If you pay the minimum amount or more on your personal loan on time each and every month, you’ll be adding a positive factor to your credit report. However, if you miss payments or make late payments on the loan, you could hurt your score.
2. Total amounts owed
Opening a personal loan will raise the total amount of money you owe creditors, which could change your credit utilization ratio significantly. A ratio of less than 30% is recommended to avoid hurting your credit score; generally, the lower you can keep this number, the better.
That said, if you use a personal loan to consolidate debt or pay off high-interest credit cards, the benefits could outweigh the drawbacks. For instance, if you took out a $10,000 personal loan to cover two high-interest credit accounts with balances of $4,000 and $6,000, you could save money on interest.

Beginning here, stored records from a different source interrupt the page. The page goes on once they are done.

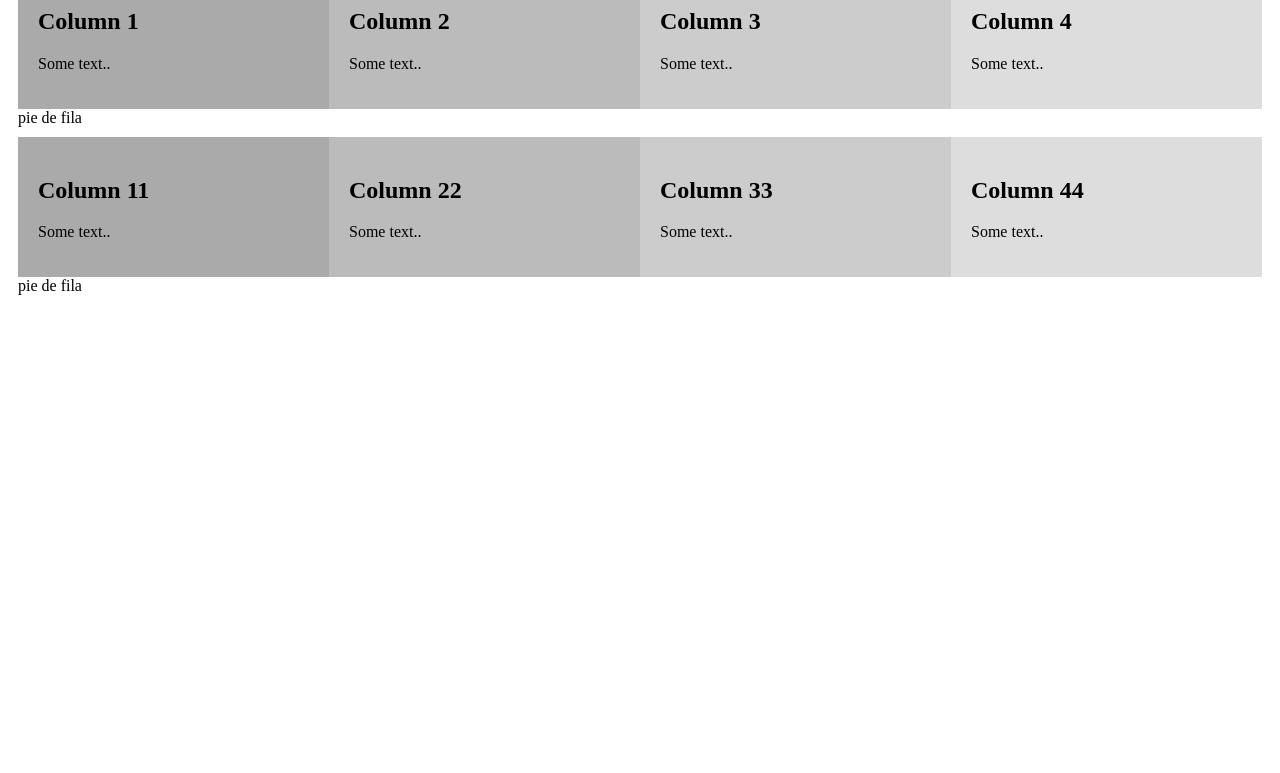
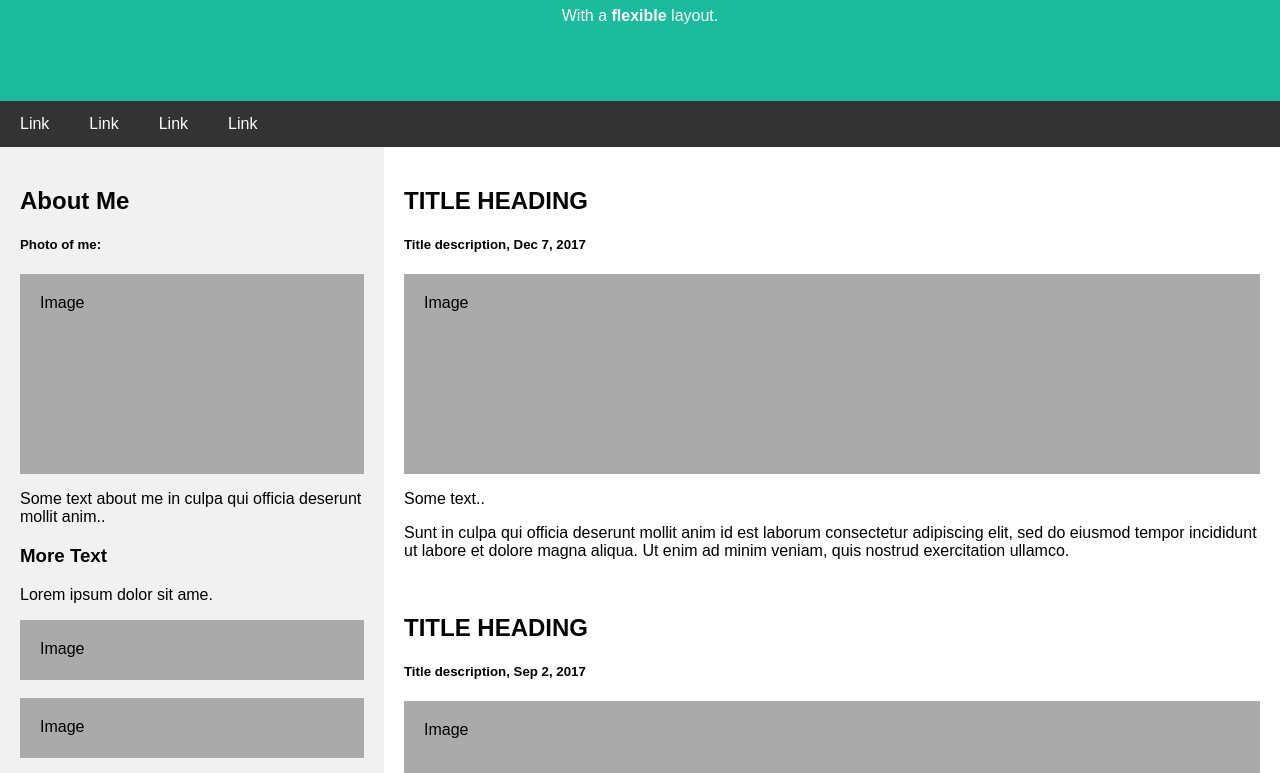
Before and after one commit to jreigpas/ejercicioscss, a plain HTML site: page ejerciciosCss/index.html in a window 1280 px wide. Shown: the part 133-906 px from the top of the page. Before the commit the page ends 800 px from the top, so only its background shows below. Drawn offline with Linux system fonts and the light colour scheme.

Commit message:
mediaquery example

```diff
--- a/ejerciciosCss/assets/css/styles.css
+++ b/ejerciciosCss/assets/css/styles.css
@@ -2,34 +2,80 @@
   box-sizing: border-box;
 }
 
-/* Create four equal columns that floats next to each other */
-.column {
-  float: left;
-  width: 25%;
+/* Style the body */
+body {
+  font-family: Arial;
+  margin: 0;
+}
+
+/* Header/logo Title */
+.header {
+  padding: 60px;
+  text-align: center;
+  background: #1abc9c;
+  color: white;
+}
+
+/* Style the top navigation bar */
+.navbar {
+  display: flex;
+  background-color: #333;
+}
+
+/* Style the navigation bar links */
+.navbar a {
+  color: white;
+  padding: 14px 20px;
+  text-decoration: none;
+  text-align: center;
+}
+
+/* Change color on hover */
+.navbar a:hover {
+  background-color: #ddd;
+  color: black;
+}
+
+/* Column container */
+.row {
+  display: flex;
+  flex-wrap: wrap;
+}
+
+/* Create two unequal columns that sits next to each other */
+/* Sidebar/left column */
+.side {
+  flex: 30%;
+  background-color: #f1f1f1;
   padding: 20px;
 }
 
-/* Clear floats after the columns */
-.row:after {
-  content: "pie de fila";
-  display: table;
-  clear: both;
+/* Main column */
+.main {
+  flex: 70%;
+  background-color: white;
+  padding: 20px;
 }
 
-.row {
-  margin: 10px;
+/* Fake image, just for this example */
+.fakeimg {
+  background-color: #aaa;
+  width: 100%;
+  padding: 20px;
 }
 
-/* On screens that are 992px wide or less, go from four columns to two columns */
-@media screen and (max-width: 992px) {
-  .column {
-    width: 50%;
+/* Footer */
+.footer {
+  padding: 20px;
+  text-align: center;
+  background: #ddd;
+}
+
+/* Responsive layout - when the screen is less than 700px wide, make the two columns stack on top of each other instead of next to each other */
+@media (max-width: 700px) {
+
+  .row,
+  .navbar {
+    flex-direction: column;
   }
 }
-
-/* On screens that are 600px wide or less, make the columns stack on top of each other instead of next to each other */
-@media screen and (max-width: 600px) {
-  .column {
-    width: 100%;
-  }
-}
--- a/ejerciciosCss/index.html
+++ b/ejerciciosCss/index.html
@@ -11,47 +11,55 @@
 
 <body>
 
-  <h2>Responsive navigation menu</h2>
-  <p>Resize the browser window to see the effect: When the screen is less than 600px, the navigation menu will be
-    displayed vertically instead of horizontally.</p>
+  <!-- Header -->
+  <div class="header">
+    <h1>My Website</h1>
+    <p>With a <b>flexible</b> layout.</p>
+  </div>
 
+  <!-- Navigation Bar -->
+  <div class="navbar">
+    <a href="#">Link</a>
+    <a href="#">Link</a>
+    <a href="#">Link</a>
+    <a href="#">Link</a>
+  </div>
+
+  <!-- The flexible grid (content) -->
   <div class="row">
-    <div class="column" style="background-color:#aaa;">
-      <h2>Column 1</h2>
+    <div class="side">
+      <h2>About Me</h2>
+      <h5>Photo of me:</h5>
+      <div class="fakeimg" style="height:200px;">Image</div>
+      <p>Some text about me in culpa qui officia deserunt mollit anim..</p>
+      <h3>More Text</h3>
+      <p>Lorem ipsum dolor sit ame.</p>
+      <div class="fakeimg" style="height:60px;">Image</div><br>
+      <div class="fakeimg" style="height:60px;">Image</div><br>
+      <div class="fakeimg" style="height:60px;">Image</div>
+    </div>
+    <div class="main">
+      <h2>TITLE HEADING</h2>
+      <h5>Title description, Dec 7, 2017</h5>
+      <div class="fakeimg" style="height:200px;">Image</div>
       <p>Some text..</p>
-    </div>
-    <div class="column" style="background-color:#bbb;">
-      <h2>Column 2</h2>
+      <p>Sunt in culpa qui officia deserunt mollit anim id est laborum consectetur adipiscing elit, sed do eiusmod
+        tempor incididunt ut labore et dolore magna aliqua. Ut enim ad minim veniam, quis nostrud exercitation ullamco.
+      </p>
+      <br>
+      <h2>TITLE HEADING</h2>
+      <h5>Title description, Sep 2, 2017</h5>
+      <div class="fakeimg" style="height:200px;">Image</div>
       <p>Some text..</p>
-    </div>
-    <div class="column" style="background-color:#ccc;">
-      <h2>Column 3</h2>
-      <p>Some text..</p>
-    </div>
-    <div class="column" style="background-color:#ddd;">
-      <h2>Column 4</h2>
-      <p>Some text..</p>
+      <p>Sunt in culpa qui officia deserunt mollit anim id est laborum consectetur adipiscing elit, sed do eiusmod
+        tempor incididunt ut labore et dolore magna aliqua. Ut enim ad minim veniam, quis nostrud exercitation ullamco.
+      </p>
     </div>
   </div>
 
-
-  <div class="row">
-    <div class="column" style="background-color:#aaa;">
-      <h2>Column 11</h2>
-      <p>Some text..</p>
-    </div>
-    <div class="column" style="background-color:#bbb;">
-      <h2>Column 22</h2>
-      <p>Some text..</p>
-    </div>
-    <div class="column" style="background-color:#ccc;">
-      <h2>Column 33</h2>
-      <p>Some text..</p>
-    </div>
-    <div class="column" style="background-color:#ddd;">
-      <h2>Column 44</h2>
-      <p>Some text..</p>
-    </div>
+  <!-- Footer -->
+  <div class="footer">
+    <h2>Footer</h2>
   </div>
 
 
```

3. Length of credit history
Opening a new account of any type decreases the average age of your credit accounts, which can ding your score. But because repayment behavior and credit utilization have greater weighting in your score than length of credit history, this factor isn’t necessarily a dealbreaker.
4. Credit mix
If you don’t already have an installment loan, adding a personal loan to your credit portfolio will increase its diversity, which can make you a stronger applicant when seeking future credit accounts.
5. Credit inquiries
Most personal loans do require a hard credit inquiry — which differs from a soft credit inquiry in that it is reported to the credit bureaus and can affect your credit score, especially if you have many hard inquiries in a short period of time.
What to be aware of when getting a personal loan
When shopping for or repaying a personal loan, keep these tips in mind.
Avoid high-interest, ‘no-credit-check’ loans
Personal loans are issued by major banks and financial institutions — but there are plenty of other people out there who want to profit on your financial need.
Avoid payday loans, title loans and cash advances, particularly when they advertise quick funds with no credit check. These loans often carry exorbitant interest rates, sometimes as high as 400%. And if they’re not checking your credit, chances are they’re not reporting your repayments, either, which means these types of loans can’t help you improve your credit score.
Make payments on time, every time
As mentioned above, missing or making late payments can have a negative impact on your credit score, so be sure to make your personal loan payments in full each month.
Don’t overextend yourself
If you won’t be able to afford your loan payments, it’ll only add to the financial situation that caused you to seek out a loan in the first place. So before you sign any paperwork, sit down and review your budget to ensure you have a plan in place to make your loan work for you.
Bottom line: When used correctly, personal loans can be a boon
If you’re responsible with a personal loan, it can ultimately help repair your credit, particularly if you use it as a debt consolidation strategy. Personal loans often carry lower interest rates than consumer and retail credit cards, and they can help you get ahead of late and missed payments.
For more information on personal loans and to find one that’s right for you, check out this personal loan comparison tool from LendingTree. We can help you find the right financial product for your needs, whether you’re consolidating debt or funding a major purchase.